- Problem details -
For the word "templates", return each line of the data in which it occurs.

*** Opening Material for this exercise ***

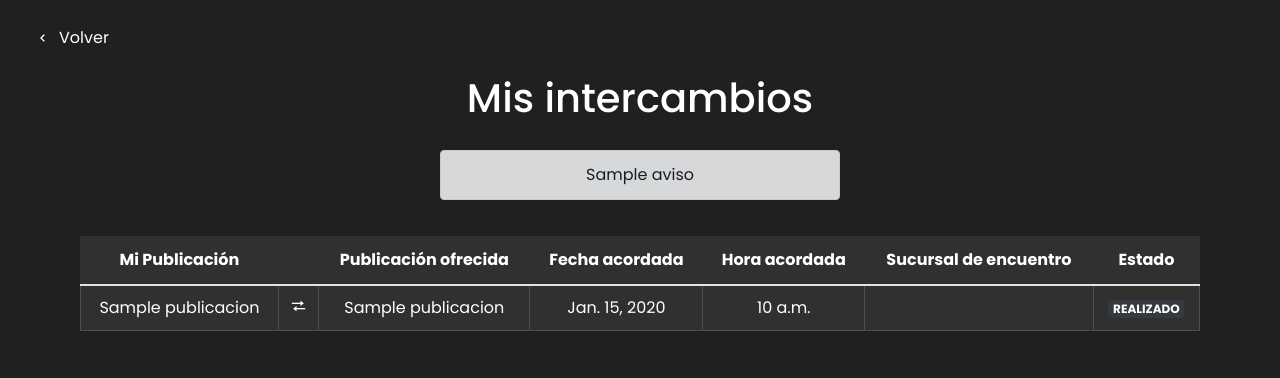
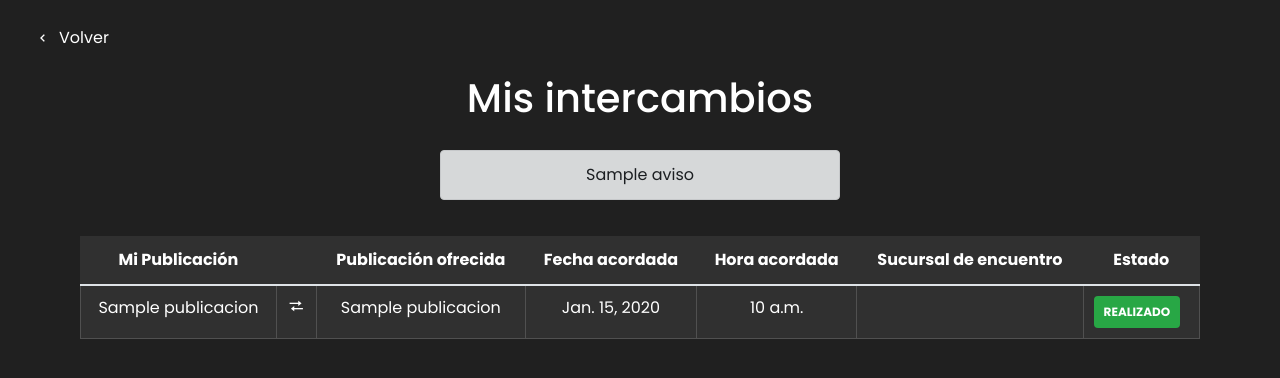
Before and after one commit to gretoide/Ferreplus, a Django app: template ferreplus/templates/vista_usuario/mis_intercambios.html in a window 1280 px wide. Shown: the top 378 px of the page. Run offline with Django 5.2, Linux system fonts and the light colour scheme; data comes from the database, SQL or seed files in the repository; tables that the repository leaves empty hold one stand-in row (values such as "Sample post"); the template is opened without the code that fills it: values that come from a table or form of the project are taken from there, most other values are stand-ins (such as "Sample title", 1, 10 or a date in 2020); some libraries are stand-ins or nearby versions.

Commit message:
Badge de 'mis intercambios'

```diff
--- a/ferreplus/ferreplus/static/css/mis_empleados.css
+++ b/ferreplus/ferreplus/static/css/mis_empleados.css
@@ -171,3 +171,10 @@ button {
 .custom-container button span {
     vertical-align: top; /* Alinear verticalmente con el icono */
 }
+
+
+/* badges*/
+
+.badge {
+    padding: 10px;
+}
--- a/ferreplus/templates/vista_usuario/mis_intercambios.html
+++ b/ferreplus/templates/vista_usuario/mis_intercambios.html
@@ -60,8 +60,16 @@
                             <td class="text-center">{{ intercambio.fecha_intercambio }}</td>
                             <td class="text-center">{{ intercambio.hora }}</td>
                             <td class="text-center">{{ intercambio.sucursal.nombre }}</td>
-                            <td class="text-center">
-                                <span class="badge badge-dark">{{ intercambio.estado }}</span>
+                            <td>
+                                {% if intercambio.estado == 'REALIZADO' %}
+                                <span class="badge badge-success">{{ intercambio.estado }}</span>
+                            {% elif intercambio.estado == 'CANCELADO' %}
+                                <span class="badge badge-danger">{{ intercambio.estado }}</span>
+                            {% elif intercambio.estado == 'CANCELADO_AUSENTE' %}
+                                <span class="badge badge-warning">{{ intercambio.estado }}</span>
+                            {% else %}
+                                <span class="badge badge-primary">{{ intercambio.estado }}</span>
+                            {% endif %}
                             </td>
                         </tr>
                     {% endfor %}
```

*** Closing Material for this exercise ***

- Answer to the exercise -
Before and after one commit to gretoide/Ferreplus, a Django app: template ferreplus/templates/vista_usuario/mis_intercambios.html in a window 1280 px wide. Shown: the top 378 px of the page. Run offline with Django 5.2, Linux system fonts and the light colour scheme; data comes from the database, SQL or seed files in the repository; tables that the repository leaves empty hold one stand-in row (values such as "Sample post"); the template is opened without the code that fills it: values that come from a table or form of the project are taken from there, most other values are stand-ins (such as "Sample title", 1, 10 or a date in 2020); some libraries are stand-ins or nearby versions.
--- a/ferreplus/templates/vista_usuario/mis_intercambios.html
+++ b/ferreplus/templates/vista_usuario/mis_intercambios.html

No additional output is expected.